How did Kyle Busch win Saturday’s IK9 Service Dog 200 at ISM Raceway?
Poof! His closest pursuers in the NASCAR Xfinity Series race disappeared in a cloud of smoke.
Busch was out front on Lap 130 when the engine in the No. 01 Chevrolet of Stephen Leicht exploded in front of Justin Allgaier and polewinner Christopher Bell, who were running second and third at the time.
Enveloped in a Days-of-Thunder-style cloud of smoke, Allgaier spun in the fluid from Leicht’s car, hitting the outside wall and damaging the rear of his car. Bell, the series leader entering the race, fared far worse: His No. 20 Joe Gibbs Racing Toyota backed into the outside wall, crumpling the rear of the car beyond repair.
Bell exited the race in 30th place.
With his two most formidable challengers out of the picture, Busch led the field to the subsequent restart on Lap 143 and stayed out front the rest of the way, beating runner-up Ryan Truex to the finish line by 3.025 seconds.
The victory was Busch’s 11th at ISM Raceway, tying him with NASCAR Hall-of-Famer Mark Martin for most Xfinity wins at a single track. (Martin accomplished the feat at Rockingham.)
Busch won for the second time in two starts this season and for a record 94th time in the series, bringing his total victories across NASCAR’s three national series to 198 and putting him within reach of his stated goal of 200 during the current West Coast swing.
Three races remain before NASCAR heads back east to Martinsville. Busch will compete in Sunday’s TicketGuardian 500 Monster Energy NASCAR Cup Series here tomorrow (3:30 p.m. ET on FOX, MRN and SiriusXM NASCAR Radio) before running both the Cup and Xfinity races next weekend at Auto Club Speedway in Fontana, Calif.
“Christopher was certainly going to give me a run for my money today,” Busch said of his JGR teammate. “I can’t say enough about the guys at Joe Gibbs Racing. Obviously, they build really fast Supras … Christopher, I hate it that he got caught up in that mess. It was going to be a really fun run to the end there.”
Busch deflected the notion that he’s toying with the competition in the lower series.
“There’s a lot of talk and that sort of stuff, but if I’m allowed to enter a race, I’m going to enter the race and go out there and try to win it,” said Busch, who led 116 of the 200 laps. “If I win, I win. If not, we’ve got to go again the next time.”
Bell led 68 laps and won the second stage but fell to third soon after a restart on Lap 101 and couldn’t advance. Then came Leicht’s engine explosion and the end of Bell’s race.
“I entered the smoke wall and couldn’t see anything,” Bell said. “I lost my bearings, and the next thing you know, I was in the wall. Frustrating and very disappointing, because our Rheem Supra was extremely strong.
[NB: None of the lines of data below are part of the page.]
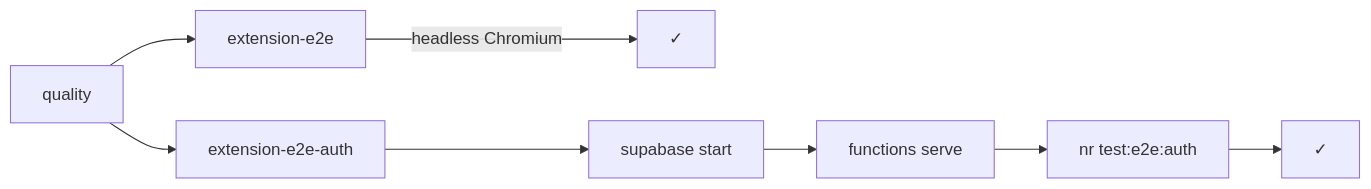
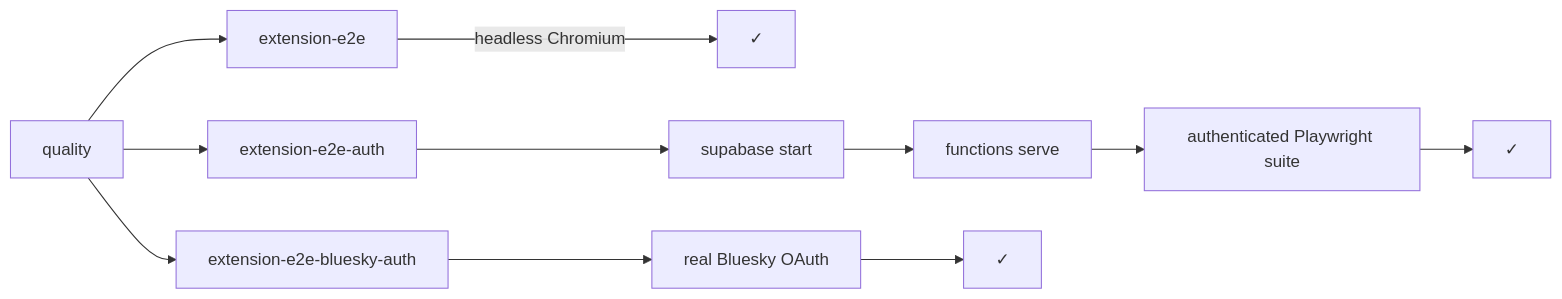
The second of 2 diagrams in TESTING.md (fettstorch/mustard), drawn with Mermaid before and after one commit. The commit also changed other lines of this file and 47 other files, not shown here.

````diff
--- a/TESTING.md
+++ b/TESTING.md
@@ -146,10 +197,13 @@
 ```mermaid
 flowchart LR
   quality --> smoke[extension-e2e]
   quality --> auth[extension-e2e-auth]
+  quality --> live[extension-e2e-bluesky-auth]
   smoke --> |headless Chromium| pass1[✓]
   auth --> supabase[supabase start]
   supabase --> fn[functions serve]
-  fn --> run[nr test:e2e:auth]
+  fn --> run[authenticated Playwright suite]
   run --> pass2[✓]
+  live --> provider[real Bluesky OAuth]
+  provider --> pass3[✓]
 ```
````
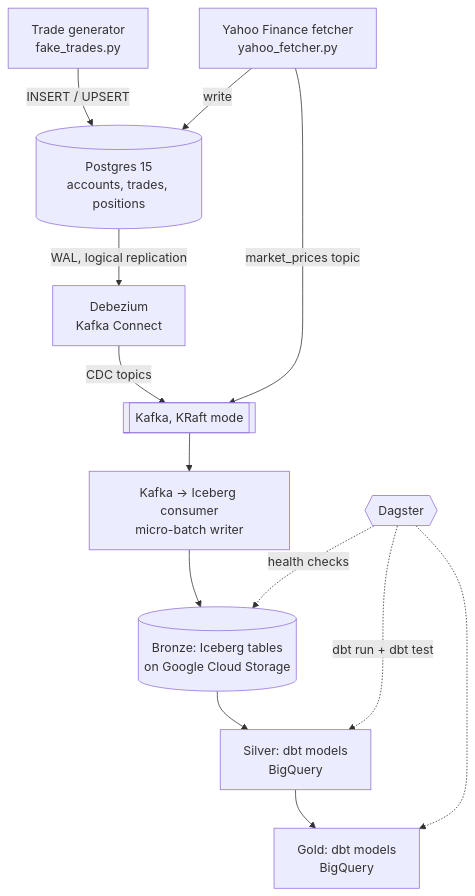
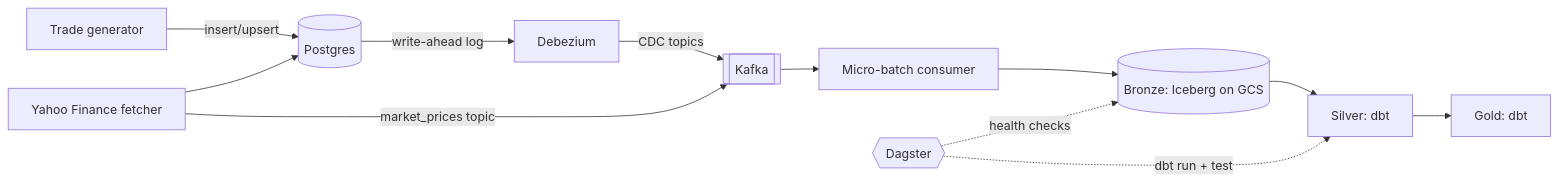
One commit to devanshi4/market-pulse changed the diagram in README.md. Above: the diagram before and after it, drawn with Mermaid. The commit also changed other lines of this file and 21 other files, not shown here.

````diff
--- a/README.md
+++ b/README.md
@@ -7,15 +17,14 @@
 ```mermaid
-flowchart TD
-    A[Trade generator<br/>fake_trades.py] -->|INSERT / UPSERT| B[(Postgres 15<br/>accounts, trades, positions)]
-    Y[Yahoo Finance fetcher<br/>yahoo_fetcher.py] -->|write| B
-    B -->|WAL, logical replication| D[Debezium<br/>Kafka Connect]
-    D -->|CDC topics| K[[Kafka, KRaft mode]]
+flowchart LR
+    A[Trade generator] -->|insert/upsert| B[(Postgres)]
+    Y[Yahoo Finance fetcher] --> B
+    B -->|write-ahead log| D[Debezium]
+    D -->|CDC topics| K[[Kafka]]
     Y -->|market_prices topic| K
-    K --> C[Kafka → Iceberg consumer<br/>micro-batch writer]
-    C --> I[(Bronze: Iceberg tables<br/>on Google Cloud Storage)]
-    I --> S[Silver: dbt models<br/>BigQuery]
-    S --> G[Gold: dbt models<br/>BigQuery]
+    K --> C[Micro-batch consumer]
+    C --> I[(Bronze: Iceberg on GCS)]
+    I --> S[Silver: dbt]
+    S --> G[Gold: dbt]
     O{{Dagster}} -.->|health checks| I
-    O -.->|dbt run + dbt test| S
-    O -.-> G
+    O -.->|dbt run + test| S
 ```
````
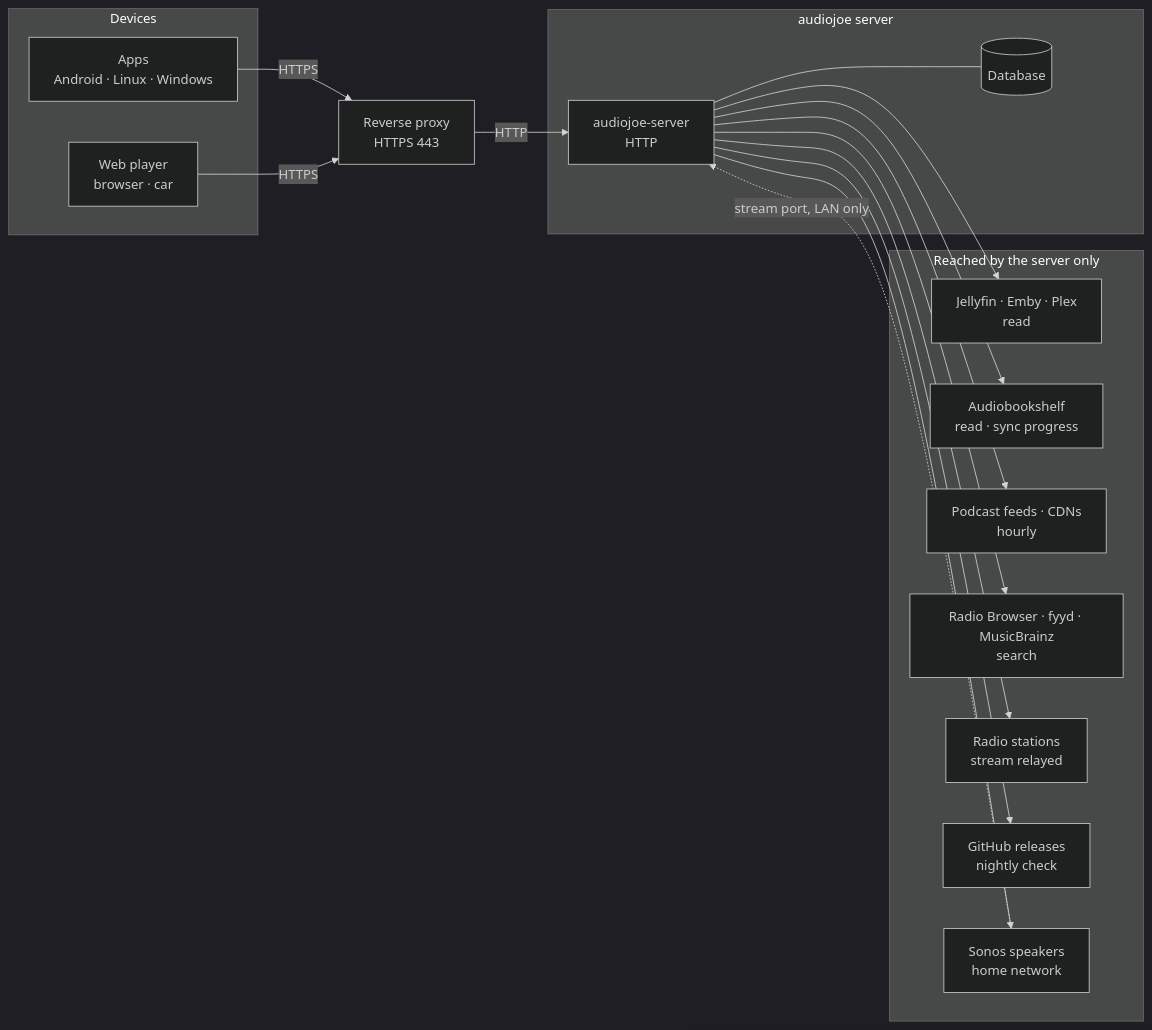
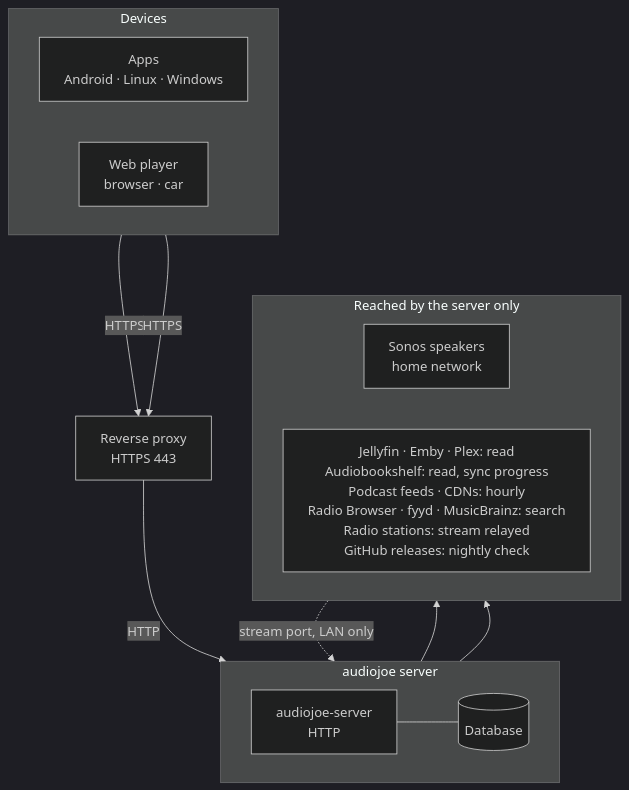
Before and after one commit to joeMJ/audiojoe: the first of 2 diagrams in docs/ARCHITEKTUR.en.md, drawn with Mermaid (dark theme). The commit also changed 1 other file, not shown here.

Commit message:
Doku: Netzschema lesbar (Internet-Ziele in einem Kasten, Sonos daneben), Windows-Mindestgröße VM-Bericht

````diff
--- a/docs/ARCHITEKTUR.en.md
+++ b/docs/ARCHITEKTUR.en.md
@@ -12,28 +12,27 @@
 ```mermaid
-flowchart LR
+%%{init: {"flowchart": {"wrappingWidth": 400}}}%%
+flowchart TB
   subgraph devices["Devices"]
+    direction LR
     app["Apps<br/>Android · Linux · Windows"]
     web["Web player<br/>browser · car"]
   end
   proxy["Reverse proxy<br/>HTTPS 443"]
   subgraph server["audiojoe server"]
+    direction LR
     api["audiojoe-server<br/>HTTP"]
     db[("Database")]
   end
   subgraph outside["Reached by the server only"]
-    media["Jellyfin · Emby · Plex<br/>read"]
-    abs["Audiobookshelf<br/>read · sync progress"]
-    feeds["Podcast feeds · CDNs<br/>hourly"]
-    dirs["Radio Browser · fyyd · MusicBrainz<br/>search"]
-    stations["Radio stations<br/>stream relayed"]
-    gh["GitHub releases<br/>nightly check"]
+    direction LR
     sonos["Sonos speakers<br/>home network"]
+    net["Jellyfin · Emby · Plex: read<br/>Audiobookshelf: read, sync progress<br/>Podcast feeds · CDNs: hourly<br/>Radio Browser · fyyd · MusicBrainz: search<br/>Radio stations: stream relayed<br/>GitHub releases: nightly check"]
   end
 
   app -->|HTTPS| proxy
   web -->|HTTPS| proxy
   proxy -->|HTTP| api
   api --- db
-  api --> media & abs & feeds & dirs & stations & gh & sonos
+  api --> net & sonos
   sonos -.->|"stream port, LAN only"| api
 ```
````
Truex started ninth, fell back early, then worked his way back through the field in his first run in the No. 8 JR Motorsports Chevrolet. After Bell and Allgaier crashed, Truex restarted second on Lap 143 and kept reigning series champion and eventual third-place finisher Tyler Reddick behind him.
“I guess it’s good when you lose to Kyle Busch,” Truex said. “I just got us behind there at the start. I was too free, and I couldn’t run anywhere on the track, so I lost a lot of track position early. We worked hard all day to get it back.
“I got that restart behind Kyle and was able to get a huge run in [Turns] 1 and 2. Our car was just so good on the long runs that I was able to hold Reddick off.”
For his part, Reddick inherited the series lead from Bell.
“I’m not very good at this race track,” said Reddick, who now leads Bell by four points. “But hats off to [Richard Childress Racing] — they brought a fantastic Chevrolet. Our Camaro was great through most of this race. I honestly couldn’t give us a good sense of direction, so we just kind of threw in here what Daniel [Hemric] ran last year.
“Had a pretty good setup under this thing. Hopefully, I can figure out what I need to break through and contend with the 18 [Kyle Busch] in the end. All in all, it’s better than what I’ve run in the past. I’m just not very good at this race track.”
Cole Custer ran fourth, followed by fellow Ford drivers Austin Cindric (the Stage 1 winner) and Chase Briscoe, who fought his way forward after a pit-road speeding penalty with an impressive closing drive.
Brandon Jones was seventh, ahead of Daytona winner Michael Annett, John Hunter Nemecheck and Ryan Sieg, who recorded his third top-10 finish in four starts.